[Front-end code change data]

■ ■ ■ ■

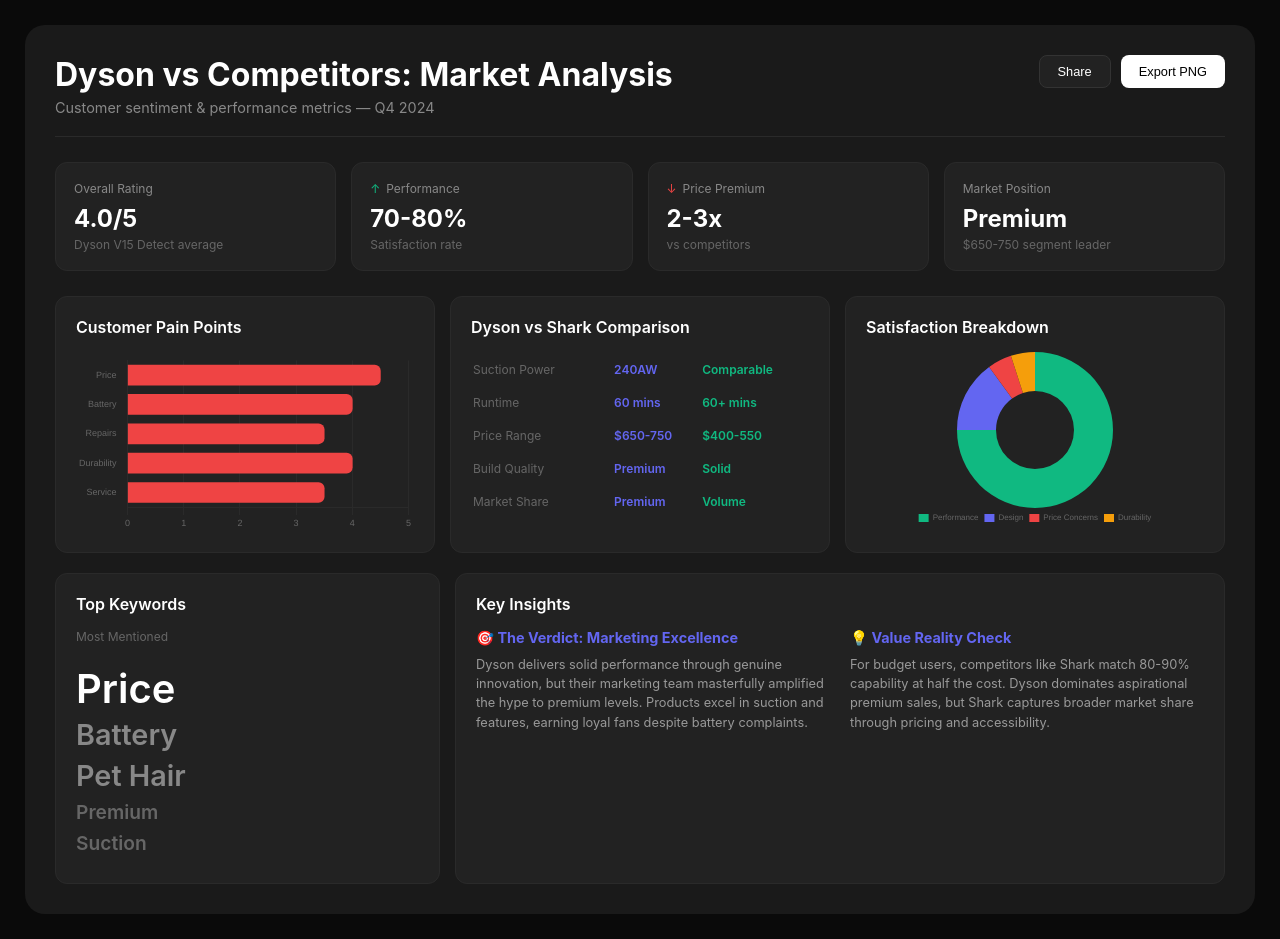
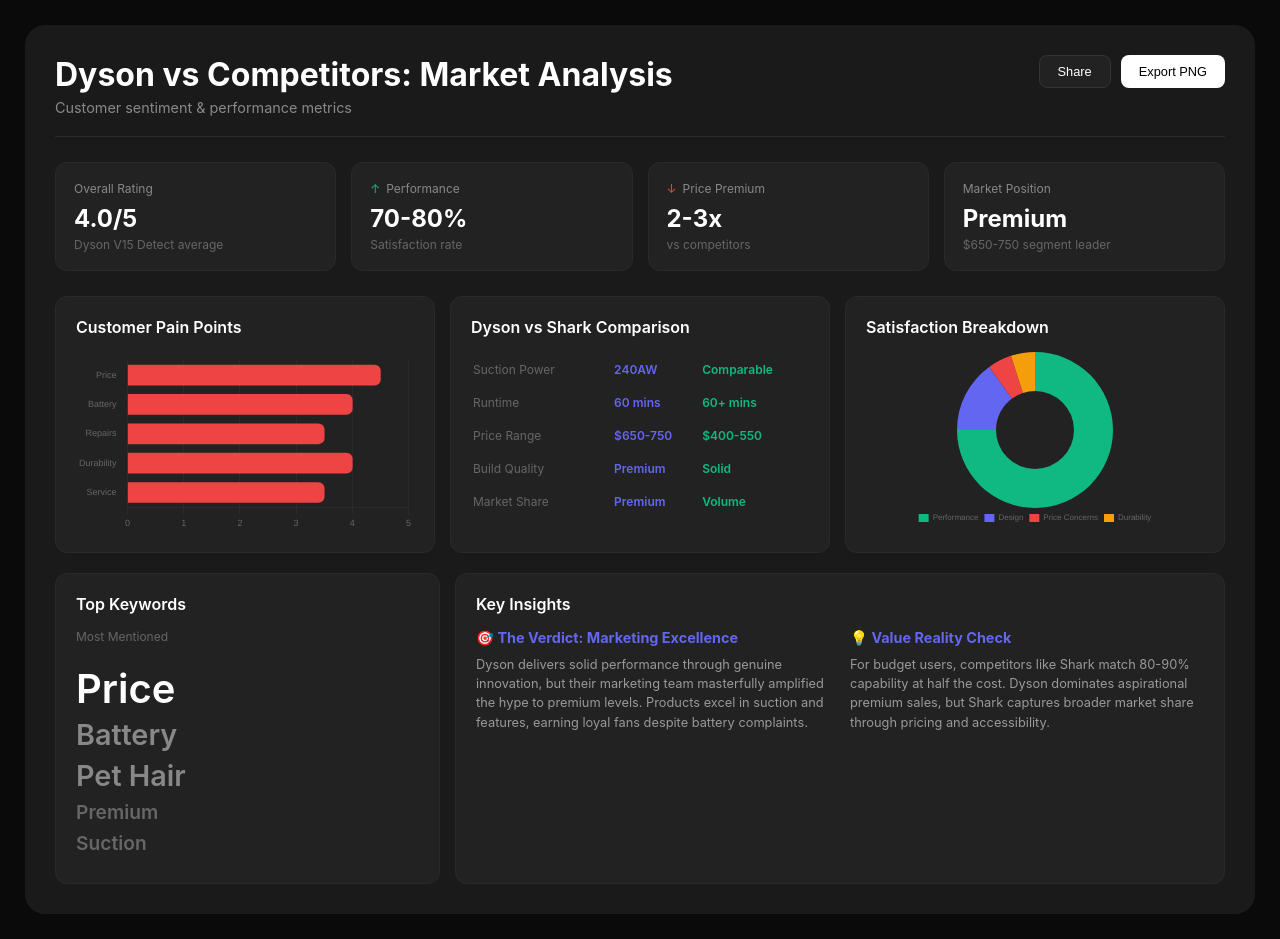
Before and after one commit to aliya-create/DYSON, a plain HTML site: page index.html in a window 1280 px wide. Drawn offline with nearby package versions, Linux system fonts and the light colour scheme.

Commit message:
Remove date from customer sentiment paragraph

```diff
--- a/index.html
+++ b/index.html
@@ -250,7 +250,7 @@
         <div class="header">
             <div class="header-left">
                 <h1>Dyson vs Competitors: Market Analysis</h1>
-                <p>Customer sentiment & performance metrics — Q4 2024</p>
+                <p>Customer sentiment & performance metrics</p>
             </div>
             <div class="header-right">
                 <button class="btn">Share</button>
```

■ ■ ■ ■

*Problem to work on*
I'd like the records above given again exactly, please, without the pictures.

*Answer box*
Before and after one commit to aliya-create/DYSON, a plain HTML site: page index.html in a window 1280 px wide. Drawn offline with nearby package versions, Linux system fonts and the light colour scheme.

Commit message:
Remove date from customer sentiment paragraph

```diff
--- a/index.html
+++ b/index.html
@@ -250,7 +250,7 @@
         <div class="header">
             <div class="header-left">
                 <h1>Dyson vs Competitors: Market Analysis</h1>
-                <p>Customer sentiment & performance metrics — Q4 2024</p>
+                <p>Customer sentiment & performance metrics</p>
             </div>
             <div class="header-right">
                 <button class="btn">Share</button>
```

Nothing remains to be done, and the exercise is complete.